To do this, the report says that China must focus on change in three urban systems: the built environment, mobility and nutrition—and two industrial systems: textiles and electronics.
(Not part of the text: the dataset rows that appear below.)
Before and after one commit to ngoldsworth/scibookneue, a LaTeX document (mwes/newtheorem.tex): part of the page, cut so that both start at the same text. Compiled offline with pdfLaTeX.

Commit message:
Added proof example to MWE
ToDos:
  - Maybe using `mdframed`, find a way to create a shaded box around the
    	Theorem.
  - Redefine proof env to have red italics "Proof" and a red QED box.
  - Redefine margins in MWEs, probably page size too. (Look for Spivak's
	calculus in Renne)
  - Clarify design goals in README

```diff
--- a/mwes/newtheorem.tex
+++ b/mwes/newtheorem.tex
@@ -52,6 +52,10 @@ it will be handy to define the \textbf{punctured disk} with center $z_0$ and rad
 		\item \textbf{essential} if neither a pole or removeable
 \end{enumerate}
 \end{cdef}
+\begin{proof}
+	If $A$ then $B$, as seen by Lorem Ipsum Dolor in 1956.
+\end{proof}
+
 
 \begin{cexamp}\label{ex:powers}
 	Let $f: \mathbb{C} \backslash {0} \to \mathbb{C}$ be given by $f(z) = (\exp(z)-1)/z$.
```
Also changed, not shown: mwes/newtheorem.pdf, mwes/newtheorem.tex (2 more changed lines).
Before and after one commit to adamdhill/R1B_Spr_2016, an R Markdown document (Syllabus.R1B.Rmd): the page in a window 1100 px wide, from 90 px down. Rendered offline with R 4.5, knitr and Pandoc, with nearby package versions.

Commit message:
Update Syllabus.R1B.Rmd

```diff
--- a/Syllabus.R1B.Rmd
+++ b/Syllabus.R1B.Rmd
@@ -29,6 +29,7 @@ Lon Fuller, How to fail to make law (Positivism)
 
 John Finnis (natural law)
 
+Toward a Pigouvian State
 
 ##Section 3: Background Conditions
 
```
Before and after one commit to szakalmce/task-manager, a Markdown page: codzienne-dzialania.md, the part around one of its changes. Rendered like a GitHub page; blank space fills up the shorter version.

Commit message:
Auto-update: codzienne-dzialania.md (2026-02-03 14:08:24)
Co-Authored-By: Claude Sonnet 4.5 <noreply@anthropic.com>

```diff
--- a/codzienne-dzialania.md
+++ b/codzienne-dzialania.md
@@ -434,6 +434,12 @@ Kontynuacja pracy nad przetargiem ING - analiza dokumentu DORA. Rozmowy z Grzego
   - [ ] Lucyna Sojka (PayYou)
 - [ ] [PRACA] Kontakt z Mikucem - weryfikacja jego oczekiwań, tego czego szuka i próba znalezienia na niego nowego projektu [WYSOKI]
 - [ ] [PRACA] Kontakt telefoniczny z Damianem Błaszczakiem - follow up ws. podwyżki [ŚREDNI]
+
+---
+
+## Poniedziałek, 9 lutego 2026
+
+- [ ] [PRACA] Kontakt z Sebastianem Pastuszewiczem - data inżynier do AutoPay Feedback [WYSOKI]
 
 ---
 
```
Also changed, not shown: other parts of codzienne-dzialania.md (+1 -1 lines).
This would reduce air pollution from tiny particulate matter by 10 per cent and greenhouse gas emissions by 11 per cent by 2030.
China was one of the first countries to discuss a shift to a circular economy in 2002. However, rapid economic growth, a manufacturing economy and growing domestic consumption have led to severe environmental problems, not least air pollution.
In recent years, the government has focused on remedying these problems through stronger environmental governance and enforcement under the concept of “ecological civilisation”.
For example, under the 13th Five-Year Plan (2016-2020), China has increased its share of renewable energy, taken action to improve waste management by banning 24 categories of foreign waste imports, and introduced a framework for extended producer responsibility (EPR) to drive improvements in product design and recycling, says the report.
This story was originally published by chinadialogue under a Creative Commons’ License and was republished with permission.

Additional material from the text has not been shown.